# Task requirements:
Search the entries for lines that contain the word "data", and report each one found.

Itemized modification records:
****************************************

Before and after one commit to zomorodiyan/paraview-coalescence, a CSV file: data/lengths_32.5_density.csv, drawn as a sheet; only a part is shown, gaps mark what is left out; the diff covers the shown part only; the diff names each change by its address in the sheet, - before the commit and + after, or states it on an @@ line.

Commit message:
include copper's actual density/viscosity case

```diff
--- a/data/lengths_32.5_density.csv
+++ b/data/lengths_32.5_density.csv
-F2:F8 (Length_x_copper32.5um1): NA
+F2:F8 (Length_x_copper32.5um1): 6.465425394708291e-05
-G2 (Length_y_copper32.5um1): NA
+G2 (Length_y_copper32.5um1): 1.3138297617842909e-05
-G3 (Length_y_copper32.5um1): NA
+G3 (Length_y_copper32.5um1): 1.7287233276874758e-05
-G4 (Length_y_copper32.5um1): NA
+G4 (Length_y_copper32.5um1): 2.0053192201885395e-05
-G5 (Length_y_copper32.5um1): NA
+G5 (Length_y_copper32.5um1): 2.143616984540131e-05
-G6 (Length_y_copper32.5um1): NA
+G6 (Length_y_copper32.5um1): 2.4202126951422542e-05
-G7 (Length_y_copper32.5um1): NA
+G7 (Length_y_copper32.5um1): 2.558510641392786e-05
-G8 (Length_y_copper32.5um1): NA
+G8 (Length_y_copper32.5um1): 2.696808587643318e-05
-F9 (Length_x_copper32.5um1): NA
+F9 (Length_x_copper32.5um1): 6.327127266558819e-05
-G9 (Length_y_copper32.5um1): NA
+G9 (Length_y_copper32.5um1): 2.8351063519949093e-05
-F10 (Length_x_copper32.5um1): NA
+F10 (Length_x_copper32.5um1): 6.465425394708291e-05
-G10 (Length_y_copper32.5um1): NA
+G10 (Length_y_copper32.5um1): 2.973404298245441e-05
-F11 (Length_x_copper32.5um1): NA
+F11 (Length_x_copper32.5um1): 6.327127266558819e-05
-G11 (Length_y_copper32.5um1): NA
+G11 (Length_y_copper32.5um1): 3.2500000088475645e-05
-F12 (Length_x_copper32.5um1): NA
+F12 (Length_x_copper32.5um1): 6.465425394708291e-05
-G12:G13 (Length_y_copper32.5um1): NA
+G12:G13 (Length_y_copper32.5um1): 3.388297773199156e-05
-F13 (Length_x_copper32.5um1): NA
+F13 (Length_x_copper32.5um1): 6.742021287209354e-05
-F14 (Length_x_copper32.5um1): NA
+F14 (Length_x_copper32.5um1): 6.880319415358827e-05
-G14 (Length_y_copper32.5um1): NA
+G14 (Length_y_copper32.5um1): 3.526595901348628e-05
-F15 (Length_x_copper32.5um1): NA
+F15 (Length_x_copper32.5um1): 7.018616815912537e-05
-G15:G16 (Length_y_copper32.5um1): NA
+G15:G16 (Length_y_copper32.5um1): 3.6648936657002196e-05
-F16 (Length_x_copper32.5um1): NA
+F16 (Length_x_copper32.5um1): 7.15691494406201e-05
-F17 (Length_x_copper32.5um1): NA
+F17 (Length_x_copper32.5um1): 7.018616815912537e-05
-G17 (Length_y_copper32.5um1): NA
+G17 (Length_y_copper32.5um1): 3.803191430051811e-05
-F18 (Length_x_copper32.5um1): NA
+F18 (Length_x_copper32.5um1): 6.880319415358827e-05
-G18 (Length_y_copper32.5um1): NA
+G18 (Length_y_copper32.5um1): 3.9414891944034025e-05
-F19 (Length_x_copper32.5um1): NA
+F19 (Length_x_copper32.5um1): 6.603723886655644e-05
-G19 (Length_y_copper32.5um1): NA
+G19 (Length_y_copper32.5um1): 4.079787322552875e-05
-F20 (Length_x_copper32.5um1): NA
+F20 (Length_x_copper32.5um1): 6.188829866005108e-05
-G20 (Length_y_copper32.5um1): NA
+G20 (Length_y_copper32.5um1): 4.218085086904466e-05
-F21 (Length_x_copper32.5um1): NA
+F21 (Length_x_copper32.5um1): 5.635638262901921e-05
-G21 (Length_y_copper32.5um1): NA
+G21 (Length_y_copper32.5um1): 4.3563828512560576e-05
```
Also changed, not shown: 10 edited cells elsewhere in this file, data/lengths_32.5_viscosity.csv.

****************************************

# Reply:
Before and after one commit to zomorodiyan/paraview-coalescence, a CSV file: data/lengths_32.5_density.csv, drawn as a sheet; only a part is shown, gaps mark what is left out; the diff covers the shown part only; the diff names each change by its address in the sheet, - before the commit and + after, or states it on an @@ line.
--- a/data/lengths_32.5_density.csv
+++ b/data/lengths_32.5_density.csv
Also changed, not shown: 10 edited cells elsewhere in this file, data/lengths_32.5_viscosity.csv.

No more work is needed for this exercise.